The organization’s chief executive David Pearson says a mix of issues in people’s lives such as drug and alcohol abuse, severe mental ill-health, and long-term economic hardship can lead to distrust in government.
Targeted education programs about the safety and necessity of vaccines should be disseminated through the agencies that support people every day but so far governments have barely done that, he told.
“This is a highly vulnerable group of people that we need to provide that additional support to because … if you say you need to get the vaccine, and it requires multiple shots, how are you going to follow up for the second one when they don’t have a fixed place of abode?” he said.
“It’s already hard enough to get the flu vaccine into the arms of the homeless people of Australia.”
He said agencies on the ground serving people experiencing homelessness were receiving no support regarding vaccine access or education.

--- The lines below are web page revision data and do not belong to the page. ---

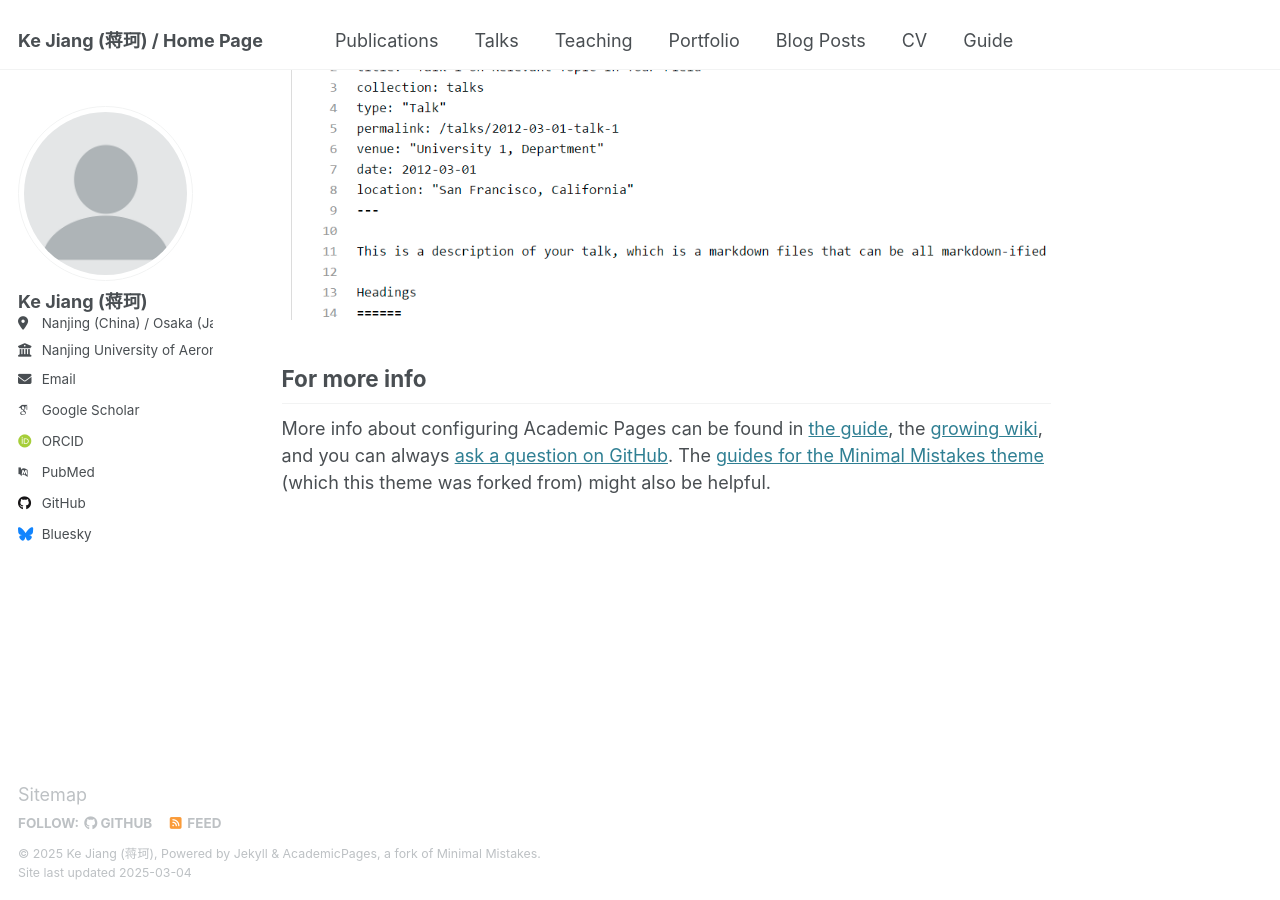
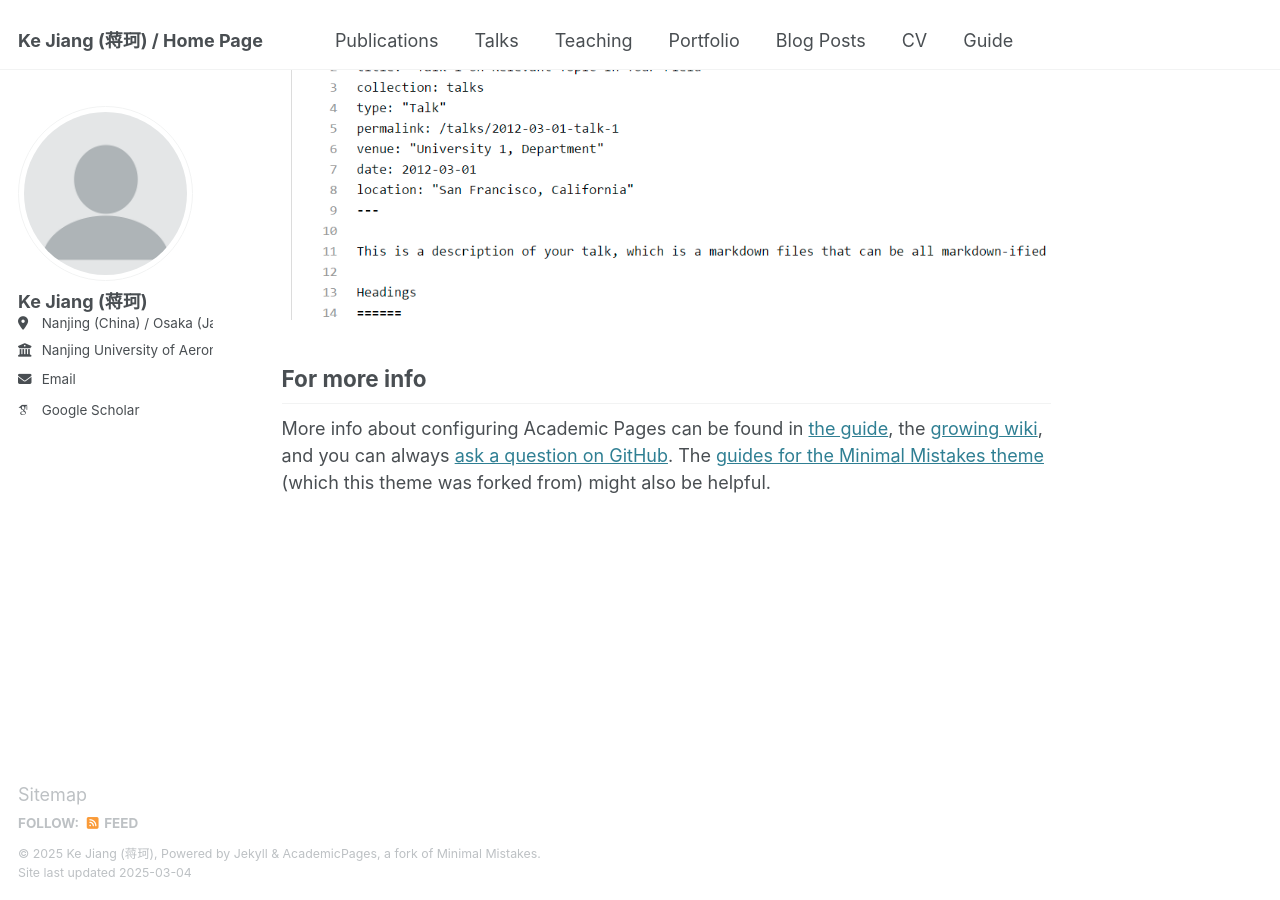
Before and after one commit to Jack10843/Jack10843.github.io, a Jekyll site: the page built from _pages/about.md, in a window 1280 px wide and 900 px high, scrolled down 2642 px. Built offline with Jekyll 4.4.1, drawn with Linux system fonts in a browser that asks for light colours; some web fonts are replaced.

Commit message:
Update _config.yml

```diff
--- a/_config.yml
+++ b/_config.yml
@@ -33,11 +33,11 @@ author:
 
   # Academic websites
   arxiv            : # URL - Update with the correct link to your profile
-  googlescholar    : "https://scholar.google.com/citations?user=PS_CX0AAAAAJ"
+  googlescholar    : "https://scholar.google.com/citations?user=lJ3AaHoAAAAJ"
   impactstory      : # URL
-  orcid            : "http://orcid.org/yourorcidurl"
+  orcid            : # "http://orcid.org/yourorcidurl"
   semantic         : # URL
-  pubmed           : "https://www.ncbi.nlm.nih.gov/pubmed/?term=john+snow"
+  pubmed           : # "https://www.ncbi.nlm.nih.gov/pubmed/?term=john+snow"
   researchgate     : # URL
   scopus           : # URL
 
@@ -45,12 +45,12 @@ author:
   bitbucket        : # Username - Update with your username on the site
   codepen          : # Username
   dribbble         : # Username
-  github           : "academicpages"
+  github           : # "academicpages"
   kaggle           : # Username
   stackoverflow    : # User number or user number and name (i.e., use "1" or "1/jeff-atwood")
 
   # Social media
-  bluesky          : "bsky.app" # Replace this with you Bluesky username
+  bluesky          : # "bsky.app" # Replace this with you Bluesky username
   facebook         : # Username
   flickr           : # Username
   foursquare       : # Username
```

Anglicare Victoria, an agency that provides services to people in the housing crisis, confirmed they had not been contacted by the government about the Covid-19 vaccine for their clients.
Craig Lavender, 42, lives in funded, rehabilitation accommodation in Brisbane and prior to the pandemic lived on the street for five years.
He has recently received his first Covid-19 jab but told many people he knows who are or have been homeless refuse to have it.
“They’ve already told me they’ll go to jail instead of having it,” he said.
“I reckon they’re being stupid and foolish because we all need to take care of each other at the end of the day.”
Lavender explained that many people believed that being injected with the vaccine would actually make them sick with the disease.
He does not believe people experiencing homelessness are falling through the cracks in terms of vaccine access.
“It’s not that hard to get information even if you are homeless,” he said, explaining that agencies such as the Salvation Army and others educated him and others throughout the pandemic about hand hygiene and social distancing.
(Edited by Vaibhav Vishwanath Pawar and Ritaban Misra)